═════ Records for the exercise
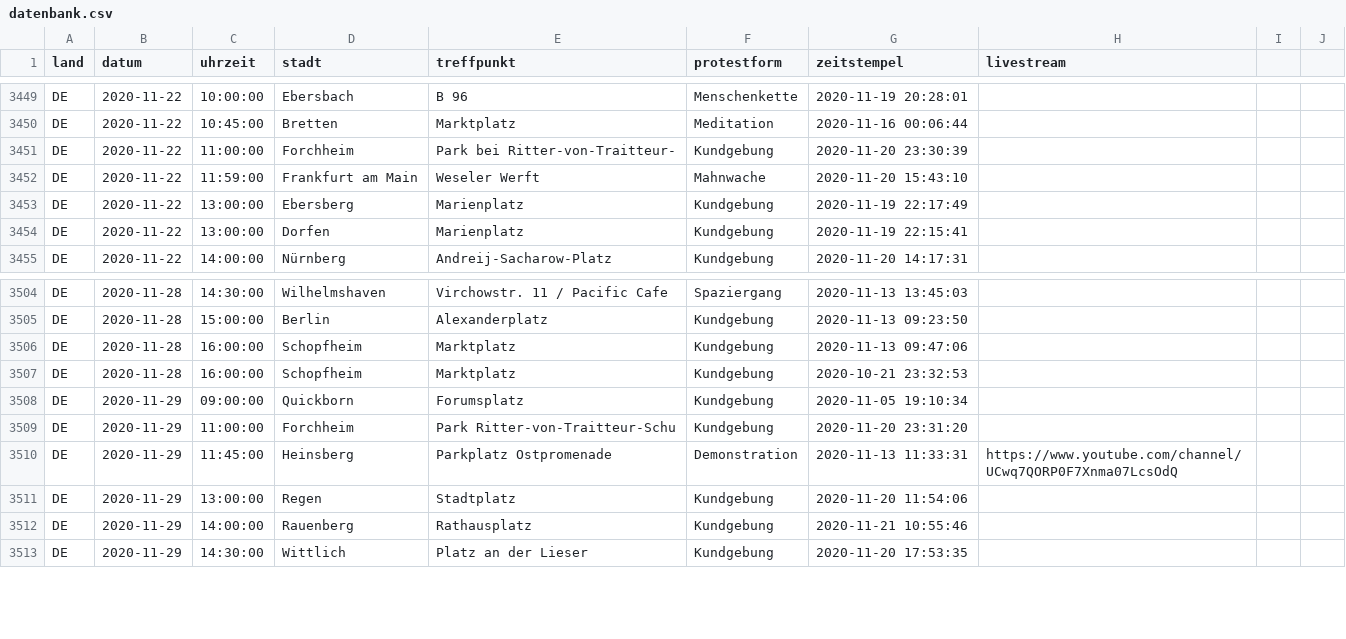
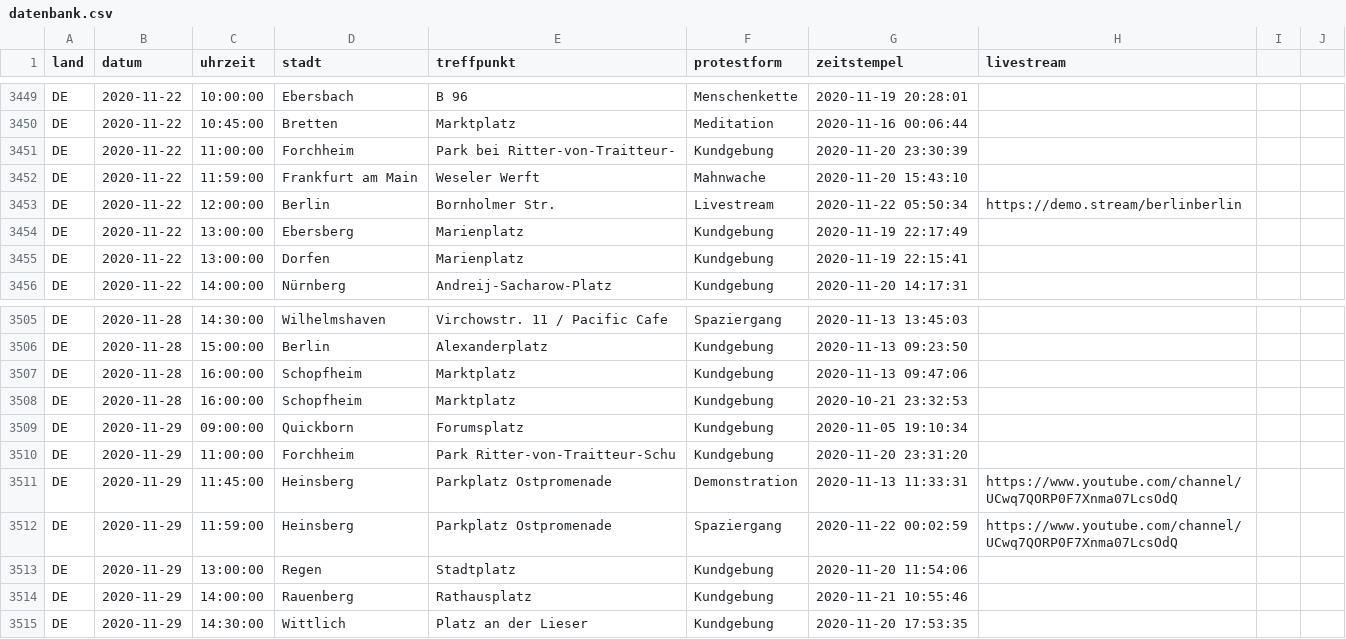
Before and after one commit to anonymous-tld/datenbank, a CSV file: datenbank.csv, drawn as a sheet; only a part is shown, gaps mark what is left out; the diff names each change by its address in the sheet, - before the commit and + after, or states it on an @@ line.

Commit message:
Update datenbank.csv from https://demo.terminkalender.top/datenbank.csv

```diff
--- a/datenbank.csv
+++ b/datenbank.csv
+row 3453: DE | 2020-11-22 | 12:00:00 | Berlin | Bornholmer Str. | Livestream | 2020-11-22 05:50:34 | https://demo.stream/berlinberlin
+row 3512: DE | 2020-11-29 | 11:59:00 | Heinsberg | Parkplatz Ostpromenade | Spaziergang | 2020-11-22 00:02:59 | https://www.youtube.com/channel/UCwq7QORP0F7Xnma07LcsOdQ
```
══════════
Scan the lines above for the word "demo" and copy every one where it occurs.

Written solution:
Update datenbank.csv from https://demo.terminkalender.top/datenbank.csv
+row 3453: DE | 2020-11-22 | 12:00:00 | Berlin | Bornholmer Str. | Livestream | 2020-11-22 05:50:34 | https://demo.stream/berlinberlin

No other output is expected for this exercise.